Every record below is to be copied exactly, with its images omitted.
---------------
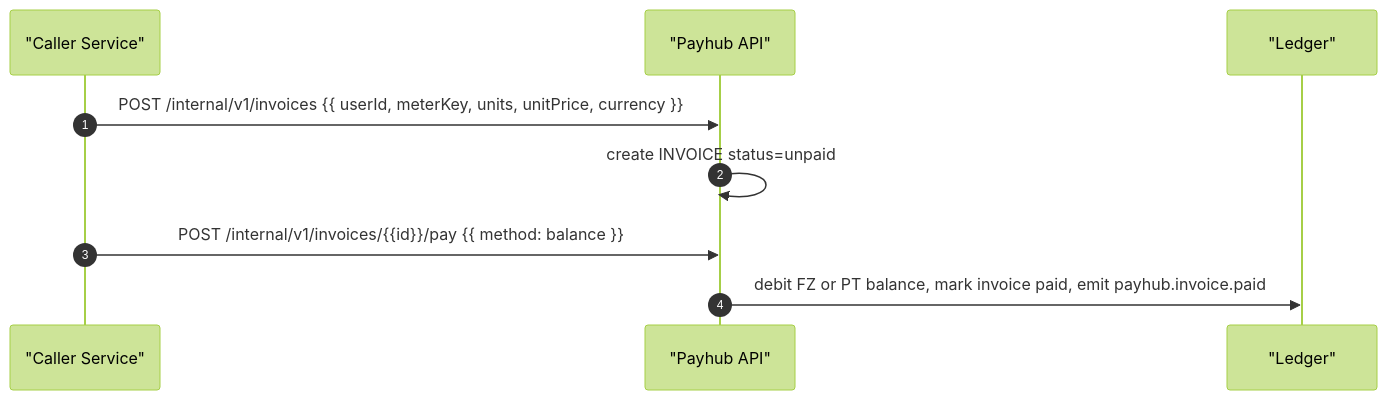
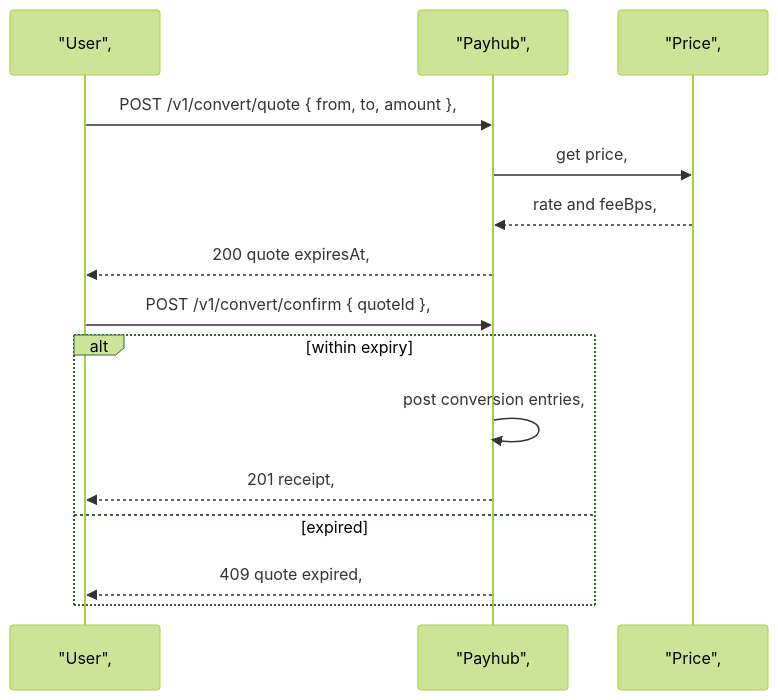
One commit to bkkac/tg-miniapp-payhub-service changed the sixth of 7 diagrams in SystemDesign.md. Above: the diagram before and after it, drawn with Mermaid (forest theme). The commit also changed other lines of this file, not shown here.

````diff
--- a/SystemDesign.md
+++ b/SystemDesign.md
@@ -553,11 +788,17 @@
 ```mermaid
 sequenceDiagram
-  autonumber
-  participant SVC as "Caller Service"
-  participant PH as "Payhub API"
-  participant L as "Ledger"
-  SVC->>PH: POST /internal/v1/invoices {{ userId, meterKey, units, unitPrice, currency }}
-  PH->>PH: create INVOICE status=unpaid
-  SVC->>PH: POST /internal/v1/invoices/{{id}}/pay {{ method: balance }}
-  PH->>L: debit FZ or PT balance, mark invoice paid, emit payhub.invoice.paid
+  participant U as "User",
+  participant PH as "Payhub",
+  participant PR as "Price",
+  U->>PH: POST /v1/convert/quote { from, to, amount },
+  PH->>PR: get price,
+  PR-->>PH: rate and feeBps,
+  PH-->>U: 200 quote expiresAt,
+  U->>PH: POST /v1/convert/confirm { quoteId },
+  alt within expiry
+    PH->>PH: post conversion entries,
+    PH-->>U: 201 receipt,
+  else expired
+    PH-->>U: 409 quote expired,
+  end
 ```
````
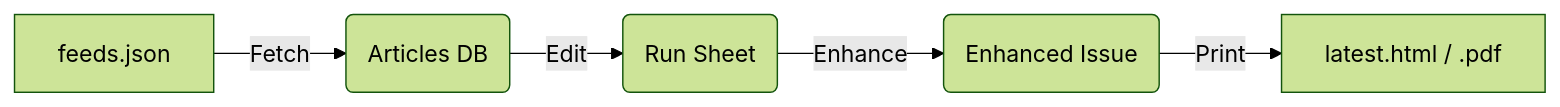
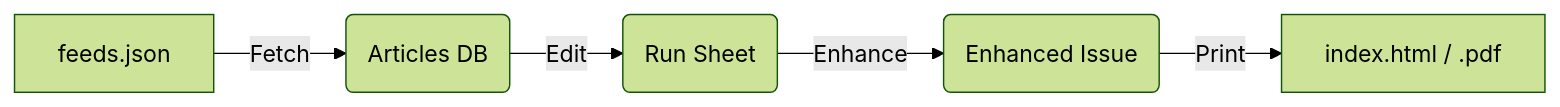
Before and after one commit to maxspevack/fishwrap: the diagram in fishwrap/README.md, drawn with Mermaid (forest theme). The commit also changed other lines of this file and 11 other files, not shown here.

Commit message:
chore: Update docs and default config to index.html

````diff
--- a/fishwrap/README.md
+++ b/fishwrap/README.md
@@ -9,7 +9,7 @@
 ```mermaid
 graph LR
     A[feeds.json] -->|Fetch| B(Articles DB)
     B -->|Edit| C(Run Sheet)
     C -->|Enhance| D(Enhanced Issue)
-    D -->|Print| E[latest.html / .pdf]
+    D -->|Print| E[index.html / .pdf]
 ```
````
---------------
> _Answer space_
One commit to bkkac/tg-miniapp-payhub-service changed the sixth of 7 diagrams in SystemDesign.md. Above: the diagram before and after it, drawn with Mermaid (forest theme). The commit also changed other lines of this file, not shown here.

````diff
--- a/SystemDesign.md
+++ b/SystemDesign.md
@@ -553,11 +788,17 @@
 ```mermaid
 sequenceDiagram
-  autonumber
-  participant SVC as "Caller Service"
-  participant PH as "Payhub API"
-  participant L as "Ledger"
-  SVC->>PH: POST /internal/v1/invoices {{ userId, meterKey, units, unitPrice, currency }}
-  PH->>PH: create INVOICE status=unpaid
-  SVC->>PH: POST /internal/v1/invoices/{{id}}/pay {{ method: balance }}
-  PH->>L: debit FZ or PT balance, mark invoice paid, emit payhub.invoice.paid
+  participant U as "User",
+  participant PH as "Payhub",
+  participant PR as "Price",
+  U->>PH: POST /v1/convert/quote { from, to, amount },
+  PH->>PR: get price,
+  PR-->>PH: rate and feeBps,
+  PH-->>U: 200 quote expiresAt,
+  U->>PH: POST /v1/convert/confirm { quoteId },
+  alt within expiry
+    PH->>PH: post conversion entries,
+    PH-->>U: 201 receipt,
+  else expired
+    PH-->>U: 409 quote expired,
+  end
 ```
````
Before and after one commit to maxspevack/fishwrap: the diagram in fishwrap/README.md, drawn with Mermaid (forest theme). The commit also changed other lines of this file and 11 other files, not shown here.

Commit message:
chore: Update docs and default config to index.html

````diff
--- a/fishwrap/README.md
+++ b/fishwrap/README.md
@@ -9,7 +9,7 @@
 ```mermaid
 graph LR
     A[feeds.json] -->|Fetch| B(Articles DB)
     B -->|Edit| C(Run Sheet)
     C -->|Enhance| D(Enhanced Issue)
-    D -->|Print| E[latest.html / .pdf]
+    D -->|Print| E[index.html / .pdf]
 ```
````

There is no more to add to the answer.